┌─ RECORDS PROVIDED

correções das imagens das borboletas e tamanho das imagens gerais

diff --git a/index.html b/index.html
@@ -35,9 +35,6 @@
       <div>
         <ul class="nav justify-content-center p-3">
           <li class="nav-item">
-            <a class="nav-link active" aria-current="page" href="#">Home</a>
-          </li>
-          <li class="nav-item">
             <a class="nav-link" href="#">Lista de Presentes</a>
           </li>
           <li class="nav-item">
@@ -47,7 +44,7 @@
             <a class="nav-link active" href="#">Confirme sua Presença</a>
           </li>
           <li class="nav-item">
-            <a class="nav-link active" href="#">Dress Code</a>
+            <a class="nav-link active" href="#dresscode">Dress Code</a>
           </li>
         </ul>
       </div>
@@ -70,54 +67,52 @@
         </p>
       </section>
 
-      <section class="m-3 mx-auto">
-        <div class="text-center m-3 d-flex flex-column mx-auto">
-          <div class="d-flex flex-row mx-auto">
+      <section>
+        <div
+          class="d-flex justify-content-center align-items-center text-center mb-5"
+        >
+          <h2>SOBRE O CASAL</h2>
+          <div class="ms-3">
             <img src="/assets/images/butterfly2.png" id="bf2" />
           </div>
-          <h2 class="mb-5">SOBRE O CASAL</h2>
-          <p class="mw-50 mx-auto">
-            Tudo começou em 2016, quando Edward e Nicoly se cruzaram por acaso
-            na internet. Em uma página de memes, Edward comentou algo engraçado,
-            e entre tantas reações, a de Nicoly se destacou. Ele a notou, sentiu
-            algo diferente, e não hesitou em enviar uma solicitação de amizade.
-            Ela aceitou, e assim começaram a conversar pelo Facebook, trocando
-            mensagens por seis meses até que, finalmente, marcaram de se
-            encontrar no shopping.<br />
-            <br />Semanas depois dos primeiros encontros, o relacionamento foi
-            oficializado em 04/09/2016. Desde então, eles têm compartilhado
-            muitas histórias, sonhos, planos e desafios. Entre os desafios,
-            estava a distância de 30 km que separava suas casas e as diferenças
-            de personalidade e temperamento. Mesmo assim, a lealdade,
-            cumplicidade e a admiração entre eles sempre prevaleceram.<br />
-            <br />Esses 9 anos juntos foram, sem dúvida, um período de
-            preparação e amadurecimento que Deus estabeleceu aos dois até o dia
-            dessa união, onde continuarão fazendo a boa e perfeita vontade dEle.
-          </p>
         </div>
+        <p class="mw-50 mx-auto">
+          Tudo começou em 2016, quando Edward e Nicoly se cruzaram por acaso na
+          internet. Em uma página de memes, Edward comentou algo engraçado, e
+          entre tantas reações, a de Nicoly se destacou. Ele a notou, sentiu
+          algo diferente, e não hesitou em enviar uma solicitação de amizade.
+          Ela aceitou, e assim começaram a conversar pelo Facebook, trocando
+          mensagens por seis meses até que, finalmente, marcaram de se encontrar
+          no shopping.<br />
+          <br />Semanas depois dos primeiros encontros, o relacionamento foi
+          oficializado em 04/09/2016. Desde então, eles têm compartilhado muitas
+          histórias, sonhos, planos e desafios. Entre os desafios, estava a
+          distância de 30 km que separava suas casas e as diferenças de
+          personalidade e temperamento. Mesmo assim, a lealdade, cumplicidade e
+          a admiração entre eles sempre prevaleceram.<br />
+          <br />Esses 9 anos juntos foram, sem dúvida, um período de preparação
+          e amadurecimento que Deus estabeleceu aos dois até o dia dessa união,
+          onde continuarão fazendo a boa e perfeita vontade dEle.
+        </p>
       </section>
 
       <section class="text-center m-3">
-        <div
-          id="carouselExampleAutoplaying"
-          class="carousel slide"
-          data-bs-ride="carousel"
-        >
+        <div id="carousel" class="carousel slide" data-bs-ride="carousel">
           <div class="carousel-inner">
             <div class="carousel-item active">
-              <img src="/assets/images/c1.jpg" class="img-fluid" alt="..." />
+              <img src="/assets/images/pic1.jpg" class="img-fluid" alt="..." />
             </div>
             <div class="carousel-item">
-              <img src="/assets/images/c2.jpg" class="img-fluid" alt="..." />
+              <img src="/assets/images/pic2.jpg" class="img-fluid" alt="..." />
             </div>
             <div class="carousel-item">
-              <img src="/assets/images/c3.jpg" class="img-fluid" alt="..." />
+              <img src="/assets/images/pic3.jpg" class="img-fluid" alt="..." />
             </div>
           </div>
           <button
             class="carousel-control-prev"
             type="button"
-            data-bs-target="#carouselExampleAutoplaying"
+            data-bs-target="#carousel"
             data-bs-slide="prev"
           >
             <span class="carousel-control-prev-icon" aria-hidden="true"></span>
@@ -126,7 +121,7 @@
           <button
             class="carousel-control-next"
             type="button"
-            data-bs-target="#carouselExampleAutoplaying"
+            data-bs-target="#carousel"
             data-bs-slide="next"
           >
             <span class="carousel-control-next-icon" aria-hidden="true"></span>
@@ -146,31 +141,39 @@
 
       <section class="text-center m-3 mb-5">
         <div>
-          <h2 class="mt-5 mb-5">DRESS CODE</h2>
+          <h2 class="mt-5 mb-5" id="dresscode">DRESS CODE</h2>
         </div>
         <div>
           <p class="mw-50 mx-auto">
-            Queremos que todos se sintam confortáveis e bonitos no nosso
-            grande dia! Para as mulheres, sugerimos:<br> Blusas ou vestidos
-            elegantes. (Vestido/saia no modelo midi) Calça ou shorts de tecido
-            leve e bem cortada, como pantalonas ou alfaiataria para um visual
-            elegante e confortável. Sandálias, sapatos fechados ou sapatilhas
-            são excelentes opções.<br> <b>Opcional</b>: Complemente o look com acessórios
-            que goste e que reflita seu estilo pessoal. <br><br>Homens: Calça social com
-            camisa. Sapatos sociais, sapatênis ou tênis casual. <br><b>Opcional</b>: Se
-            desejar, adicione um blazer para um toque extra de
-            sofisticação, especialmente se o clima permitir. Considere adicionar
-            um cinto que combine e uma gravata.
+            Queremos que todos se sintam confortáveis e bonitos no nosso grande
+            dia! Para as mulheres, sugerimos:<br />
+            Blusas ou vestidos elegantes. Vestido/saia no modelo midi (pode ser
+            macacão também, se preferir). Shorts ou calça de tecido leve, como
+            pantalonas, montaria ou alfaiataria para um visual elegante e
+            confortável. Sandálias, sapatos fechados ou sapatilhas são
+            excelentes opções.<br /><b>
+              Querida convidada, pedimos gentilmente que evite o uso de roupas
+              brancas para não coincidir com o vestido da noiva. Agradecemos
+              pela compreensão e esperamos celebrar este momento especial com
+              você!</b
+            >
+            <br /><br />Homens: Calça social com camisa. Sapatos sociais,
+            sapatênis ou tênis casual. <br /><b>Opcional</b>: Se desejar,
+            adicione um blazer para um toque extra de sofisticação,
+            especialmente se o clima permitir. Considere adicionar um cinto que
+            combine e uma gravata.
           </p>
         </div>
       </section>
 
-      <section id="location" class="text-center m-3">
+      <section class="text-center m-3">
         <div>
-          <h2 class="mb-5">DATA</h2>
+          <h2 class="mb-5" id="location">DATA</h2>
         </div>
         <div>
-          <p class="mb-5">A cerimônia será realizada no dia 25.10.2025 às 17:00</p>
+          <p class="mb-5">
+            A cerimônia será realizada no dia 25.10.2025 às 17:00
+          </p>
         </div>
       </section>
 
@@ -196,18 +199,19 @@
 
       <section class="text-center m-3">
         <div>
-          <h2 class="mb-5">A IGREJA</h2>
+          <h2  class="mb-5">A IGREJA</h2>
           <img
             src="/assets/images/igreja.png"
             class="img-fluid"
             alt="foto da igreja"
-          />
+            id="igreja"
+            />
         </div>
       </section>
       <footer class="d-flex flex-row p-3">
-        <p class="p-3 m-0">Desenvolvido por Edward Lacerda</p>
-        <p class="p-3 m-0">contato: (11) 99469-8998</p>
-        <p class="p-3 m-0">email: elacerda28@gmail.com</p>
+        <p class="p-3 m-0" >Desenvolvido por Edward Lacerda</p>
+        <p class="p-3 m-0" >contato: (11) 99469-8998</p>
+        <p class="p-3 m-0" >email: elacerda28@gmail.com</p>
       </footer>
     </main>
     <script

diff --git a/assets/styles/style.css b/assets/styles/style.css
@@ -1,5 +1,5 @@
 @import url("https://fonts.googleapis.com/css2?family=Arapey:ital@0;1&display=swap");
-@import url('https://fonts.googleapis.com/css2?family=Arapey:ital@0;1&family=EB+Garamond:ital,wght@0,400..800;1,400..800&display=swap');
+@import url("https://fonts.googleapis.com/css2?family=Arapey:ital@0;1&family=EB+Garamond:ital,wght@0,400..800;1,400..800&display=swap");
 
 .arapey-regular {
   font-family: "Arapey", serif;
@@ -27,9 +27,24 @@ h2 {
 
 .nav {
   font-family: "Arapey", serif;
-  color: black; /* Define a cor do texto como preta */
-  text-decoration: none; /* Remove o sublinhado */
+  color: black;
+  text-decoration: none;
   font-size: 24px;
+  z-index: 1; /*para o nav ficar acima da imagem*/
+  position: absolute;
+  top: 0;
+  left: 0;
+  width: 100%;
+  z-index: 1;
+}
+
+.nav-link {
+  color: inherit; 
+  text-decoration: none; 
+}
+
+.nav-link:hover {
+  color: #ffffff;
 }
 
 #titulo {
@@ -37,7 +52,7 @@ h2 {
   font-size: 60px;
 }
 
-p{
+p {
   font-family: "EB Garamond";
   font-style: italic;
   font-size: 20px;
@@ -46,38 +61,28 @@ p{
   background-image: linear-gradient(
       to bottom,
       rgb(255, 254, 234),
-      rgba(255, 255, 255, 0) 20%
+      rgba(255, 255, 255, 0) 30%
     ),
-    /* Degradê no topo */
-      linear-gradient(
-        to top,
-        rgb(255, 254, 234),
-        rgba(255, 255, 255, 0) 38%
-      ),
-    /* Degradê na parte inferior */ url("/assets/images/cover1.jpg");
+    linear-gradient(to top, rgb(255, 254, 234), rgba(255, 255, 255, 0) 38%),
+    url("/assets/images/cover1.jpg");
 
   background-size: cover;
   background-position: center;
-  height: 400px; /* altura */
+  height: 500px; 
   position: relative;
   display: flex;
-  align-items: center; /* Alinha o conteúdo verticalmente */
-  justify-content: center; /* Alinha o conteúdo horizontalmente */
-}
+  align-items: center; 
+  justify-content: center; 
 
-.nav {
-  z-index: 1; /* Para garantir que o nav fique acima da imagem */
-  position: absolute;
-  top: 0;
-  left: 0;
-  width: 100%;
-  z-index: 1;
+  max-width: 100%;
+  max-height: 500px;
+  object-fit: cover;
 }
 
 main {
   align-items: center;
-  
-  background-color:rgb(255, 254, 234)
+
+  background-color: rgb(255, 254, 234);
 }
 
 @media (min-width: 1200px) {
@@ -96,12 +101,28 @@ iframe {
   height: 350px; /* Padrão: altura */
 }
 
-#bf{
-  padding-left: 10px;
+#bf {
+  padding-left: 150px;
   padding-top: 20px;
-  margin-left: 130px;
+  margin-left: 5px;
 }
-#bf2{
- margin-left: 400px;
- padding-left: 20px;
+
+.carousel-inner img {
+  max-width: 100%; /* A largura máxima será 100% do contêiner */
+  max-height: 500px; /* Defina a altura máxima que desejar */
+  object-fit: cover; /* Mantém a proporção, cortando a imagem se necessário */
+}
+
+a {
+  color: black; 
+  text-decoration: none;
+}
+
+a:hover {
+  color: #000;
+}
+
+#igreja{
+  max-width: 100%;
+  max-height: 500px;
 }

└─

▶ **EXERCISE DIRECTIONS**
Please make an exact copy of the lines from the one holding "se necessário */" through the final line of the records above, nothing more.

▶ **OUTPUT OF THE EXERCISE**
+  object-fit: cover; /* Mantém a proporção, cortando a imagem se necessário */
+}
+
+a {
+  color: black; 
+  text-decoration: none;
+}
+
+a:hover {
+  color: #000;
+}
+
+#igreja{
+  max-width: 100%;
+  max-height: 500px;
 }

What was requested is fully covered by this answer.